We crossed the Great Kalahari Desert National Park, still ploughing through the sand for many kilometres until we neared the gate and office for Xade Camp in the park. As we approached, a waterhole showed us our first real game of the trip: some Wildebeest, Oryx and two kinds of vultures, including the increasingly rare Lappet-faced Vulture.
With small campsites we split into two groups for the night, though we were only a few minutes' drive apart.
Once settled, Chris loaded us up into his truck with the overflow following him in cars and we went on our first evening safari drive with sightings of Black-backed jackals and Kudu.
The night, as the previous nights had been was very cold; the days have been wonderfully warm with temperatures between 35 and 40, though with the exceptionally low humidity it doesn't feel as hot as at home.
But the sky was extraordinary with the Milky Way stretching across from horizon to horizon. This may not be 5-star accommodation, but it's actually better: it's million-star! I didn't drag all my camera gear here to miss some night photography and I managed some more than passable shots of the sky!
From Xade to Piper Pan…
In the morning we packed up all our gear. On offer was an early morning game drive. The only takers were Russ and I along with Bob and Margaret. Back at the waterhole we had passed yesterday, there was not a single solitary animal! However, driving slowly back along the road, Chris thought he saw a lion on the road. No it's a just a shadow, said Chris. What a disappointment… then the shadow got up and walked across the road. We followed the young male lion for while he stared back at us as h plodded further and further off the road and into the bush. What a thrill!
Once back at camp we could opt to travel with Chris in the safari truck. Being open on all side, it's a touch breezy, especially in the early morning when the air is still cold from the night. So with layers and layers of clothes, scarves, beanies and a rug over the knees, seven of us left partners to drive the car while we had a ringside seat being the first to see the game helped by Chris's experienced eyes.
The road was strictly four-wheel-drive stuff: deep soft sand, corrugations and wash-aways. We crossed dry pans and drove through stands of thorny bushes and spotted steenboks, wildebeest, jackals, bat-eared foxes, springbok, giraffe and more.
After setting up camp, Chris took another group out again for a sunset drive spotting game on the huge grassy pan. That night with the clearest skies and no moon, I tried out a bit more night sky photography and was quite chuffed with the results.
19May -20 May
Piper Pan to Deception Valley…

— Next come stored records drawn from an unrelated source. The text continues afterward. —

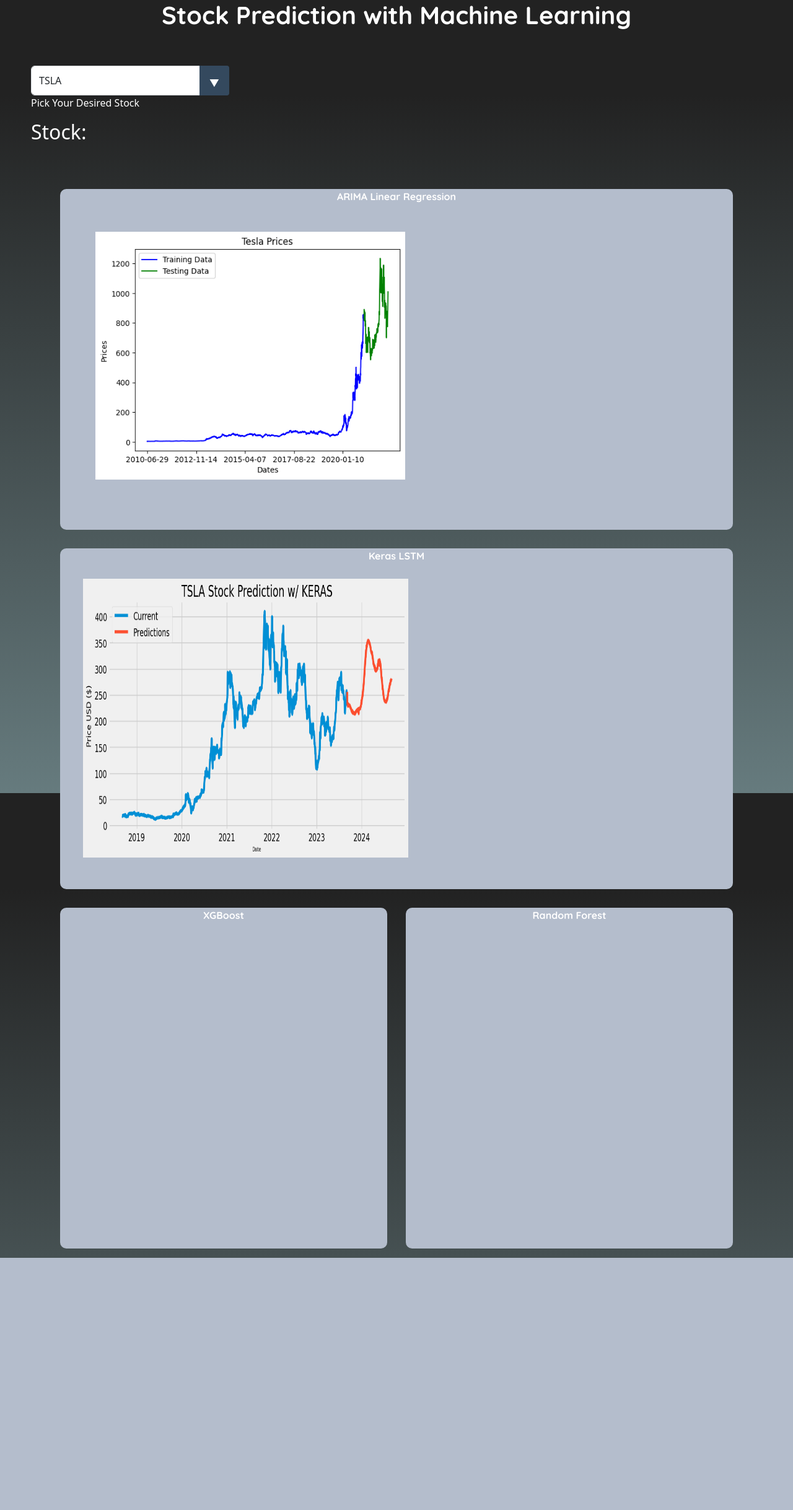
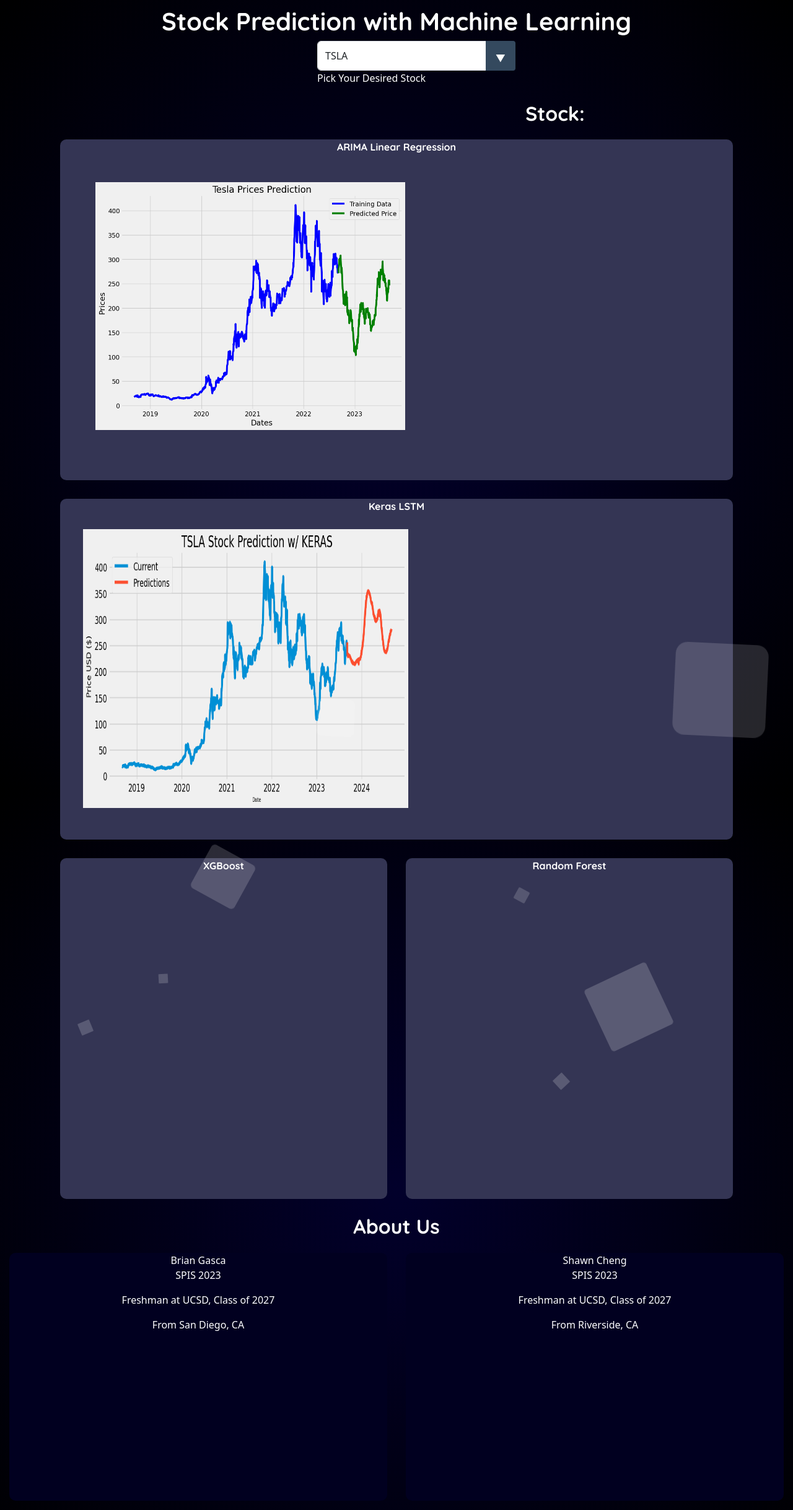
Before and after one commit to briangasca/project_display, a Flask app: page / in a window 1280 px wide. Shown: the whole page at 62% size. Before the commit the page ends 2030 px from the top, so only its background shows below. Run offline with Flask 2, Linux system fonts and the light colour scheme.

Commit message:
added background effects & About us page

```diff
--- a/static/script/script.js
+++ b/static/script/script.js
@@ -6,32 +6,39 @@
 
 function changeImage(){
     let container = document.getElementById('container');
+    let about_us = document.getElementById('about_us');
+
+    about_us.style.display = 'none';
     container.style.display = 'none';
     container.classList.remove('fadeInDown');
     container.classList.add('fadeIn_reload');
     setTimeout(() => {
         container.style.display = 'block';
-    }, 250)
+        about_us.style.display = 'block';
+    }, 25)
 
 
 
     var choice = document.getElementById('choice').value;
     console.log(choice);
     if (choice == "1"){
-        document.getElementById('LR').src="static/images/TSLA/lr_tsla.png";
+        document.getElementById('LR').src="static/images/TSLA/tsla_lr.png";
         document.getElementById('keras').src="static/images/TSLA/keras_tsla.png";
     }
     if (choice == "2"){
-        document.getElementById('LR').src='';
+        document.getElementById('LR').src='static/images/APPL/aapl_lr.png';
         document.getElementById('keras').src="static/images/APPL/keras_aapl.png";
     }
     if (choice == "3"){
+        document.getElementById('LR').src='static/images/META/meta_lr.png';
         document.getElementById('keras').src="static/images/META/keras_meta.png";
     }
     if (choice == "4"){
+        document.getElementById('LR').src='static/images/KO/ko_lr.png';
         document.getElementById('keras').src="static/images/KO/keras_ko.png";
     }
     if (choice == "5"){
+        document.getElementById('LR').src='static/images/GOOGL/googl_lr.png';
         document.getElementById('keras').src="static/images/GOOGL/keras_googl.png";
     }
 }
--- a/static/style.css
+++ b/static/style.css
@@ -1,9 +1,11 @@
 body {
-  /* background: rgb(34,34,34); */
-  background: linear-gradient(180deg, rgba(34,34,34,1) 12%, rgba(102,123,126,1) 100%);
+  background: rgb(2,0,36);
+  /* background: linear-gradient(180deg, rgba(2,0,36,1) 0%, rgba(6,6,6,1) 47%); */
+  background: radial-gradient(circle, rgba(2,0,43,1) 0%, rgba(0,0,0,1) 100%);
   color: white;
   width: 100%;
   height: 100vw;
+  z-index: 2;
 }
 
 h1{
@@ -11,11 +13,12 @@
     align-items: center;
     justify-content: center;
     font-family: 'Quicksand', sans-serif;
+    padding-top: 10px;
 }
 
 /*-------------- Dropdown ---------------*/
 .container_drp{
-  padding: 50px;
+  padding-left: 40%;
 }
 :root {
   --background-gradient: linear-gradient(178deg, #ffff33 10%, #3333ff);
@@ -83,8 +86,8 @@
 @keyframes fadeIn_reload {
   0% {
      opacity: 0;
-     transform: translateX(-100%);
-     filter: blur(5px);
+     transform: translateX(-25%);
+     filter: blur(2.5px);
   }
   100% {
      opacity: 1;
@@ -115,7 +118,7 @@
 
 
   .one {
-    background-color: #b4bdcc;
+    background-color: #343554;
     margin:15px;
     width: 750px;
     height: 550px;
@@ -133,7 +136,7 @@
   }
 
   .two {
-    background-color: #b4bdcc;
+    background-color: #343554;
     margin:15px;
     width: 750px;
     height: 550px;
@@ -151,7 +154,7 @@
   }
 
   .three {
-    background-color: #b4bdcc;
+    background-color: #343554;
     margin:15px;
     width: 750px;
     height: 550px;
@@ -160,10 +163,160 @@
   }
 
   .four {
-    background-color: #b4bdcc;
+    background-color: #343554;
     margin:15px;
     width: 750px;
     height: 550px;
     text-align: center;
     border-radius: 10px;
   }
+
+
+  /* ------------Animated Background------------ */
+
+.main-area{
+  width: 100%;
+  height: 2000px;
+  z-index: 1;
+}
+
+.circles {
+  position: absolute;
+  margin-top: 200px;
+  top: 0;
+  left: 0;
+  width: 100%;
+  height: 200%;
+  overflow: hidden;
+  z-index: 1;
+}
+
+@keyframes animate{
+  0%{
+    opacity: 1;
+    border-radius: 0;
+    transform: translateY(0) rotate(0deg);
+  }
+  100%{
+    opacity: 0;
+    border-radius: 50%;
+    transform: translateY(-3000px) rotate(720deg);
+  }
+}
+
+.circles div {
+  position: absolute;
+  display: block;
+  width: 20px;
+  height: 20px;
+  background: rgba(255,255,255,0.2);
+  bottom: -150px;
+  animation: animate 40s linear infinite;
+}
+
+.circles div:nth-child(1){
+  left: 25%;
+  width: 80px;
+  height: 80px;
+  animation-delay: 0s;
+}
+
+.circles div:nth-child(2){
+  left: 10%;
+  width: 20px;
+  height: 20px;
+  animation-delay: 2s;
+  animation-duration: 49s
+}
+
+.circles div:nth-child(3){
+  left: 70%;
+  width: 20px;
+  height: 20px;
+  animation-delay: 4s;
+}
+
+.circles div:nth-child(4){
+  left: 40%;
+  width: 60px;
+  height: 60px;
+  animation-delay: 0s;
+  animation-duration: 26s;
+}
+
+.circles div:nth-child(5){
+  left: 65%;
+  width: 20px;
+  height: 20px;
+  animation-delay: 0s;
+}
+
+.circles div:nth-child(6){
+  left: 75%;
+  width: 110px;
+  height: 110px;
+  animation-delay: 3s;
+}
+
+.circles div:nth-child(7){
+  left: 35%;
+  width: 150px;
+  height: 150px;
+  animation-delay: 7s;
+}
+
+.circles div:nth-child(8){
+  left: 50%;
+  width: 25px;
+  height: 25px;
+  animation-delay: 15s;
+  animation-duration: 45s;
+}
+
+.circles div:nth-child(9){
+  left: 20%;
+  width: 15px;
+  height: 15px;
+  animation-delay: 2s;
+  animation-duration: 38s;
+}
+
+.circles div:nth-child(10){
+  left: 85%;
+  width: 150px;
+  height: 150px;
+  animation-delay: 0s;
+  animation-duration: 26s;
+}
+
+/* ----------About Us---------- */
+
+h2{
+  display: flex;
+  align-items: center;
+  justify-content: center;
+  font-family: 'Quicksand', sans-serif;
+  padding-top: 10px;
+}
+
+.brian{
+  background-color: #010020;
+  outline-color: white;
+  outline: 5px;
+  margin:15px;
+  width: 400px;
+  height: 400px;
+  text-align: center;
+  border-radius: 10px;
+}
+
+.shawn{
+  background-color: #010020;
+  outline-color: white;
+  outline: 5px;
+  margin:15px;
+  width: 400px;
+  height: 400px;
+  text-align: center;
+  border-radius: 10px;
+}
--- a/templates/home.html
+++ b/templates/home.html
@@ -2,6 +2,7 @@
  {% block title %}Home{% endblock %}
  {% block content %}
  <h1>Stock Prediction with Machine Learning</h1>
+ <div class="main-area">
  <div class= "container_drp">
   <div class="select">
     <select id="choice" class="form-control" onchange="changeImage()">
@@ -21,7 +22,7 @@
   <div class="row noMargin" id="noMargin_1">
     <div class="col one">
       ARIMA Linear Regression
-      <img src="static/images/TSLA/lr_tsla.png" alt="" class="LR" id="LR">
+      <img src="static/images/TSLA/tsla_lr.png" alt="" class="LR" id="LR">
     </div>
     <div class="col two">
       Keras LSTM
@@ -37,4 +38,34 @@
     </div>
   </div>
   </div>
+  <div class="about_us" id="about_us">
+    <h2>About Us</h2>
+    <div class="row noMargin">
+      <div class="col brian">
+        Brian Gasca
+        <p>SPIS 2023</p>
+        <p>Freshman at UCSD, Class of 2027</p>
+        <p>From San Diego, CA</p>
+      </div>
+      <div class="col shawn">
+        Shawn Cheng
+        <p>SPIS 2023</p>
+        <p>Freshman at UCSD, Class of 2027</p>
+        <p>From Riverside, CA</p>
+      </div>
+    </div>
+  </div>
+  <div class="circles">
+    <div></div>
+    <div></div>
+    <div></div>
+    <div></div>
+    <div></div>
+    <div></div>
+    <div></div>
+    <div></div>
+    <div></div>
+    <div></div>
+  </div>
+</div>
  {% endblock %}
```
Also changed, not shown: static/images/APPL/aapl_lr.png (added), static/images/GOOGL/googl_lr.png (added), static/images/KO/ko_lr.png (added), static/images/META/meta_lr.png (added), static/images/TSLA/lr_tsla.png (deleted), static/images/TSLA/tsla_lr.png (added).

Another day driving - or rather Russ driving and me in the safari truck again. Whenever we spotted game, Chris, who does quite a bit of photography himself, would manoeuvre the truck into the best position for some great pictures. A very large herd of springbok put on a great display of 'pronking', that strange and awkward-looking jumping high in the air with the back arched over. Cameras on motor drive ensured that at least a couple of the hundred or so shots would actually capture it!
Deception Pan is so called because the heat haze over the vast plain makes it look as if it holds water - though it is dry 99% of the time being in the middle of the Central Kalahari!
This camp is for two nights, a welcome relief from all the packing up of tents and gear every morning!
Again Chris took us around the many intersecting, criss-crossing tracks over the pans and through the bush, not once getting lost - or at least, if he did, he didn't let on.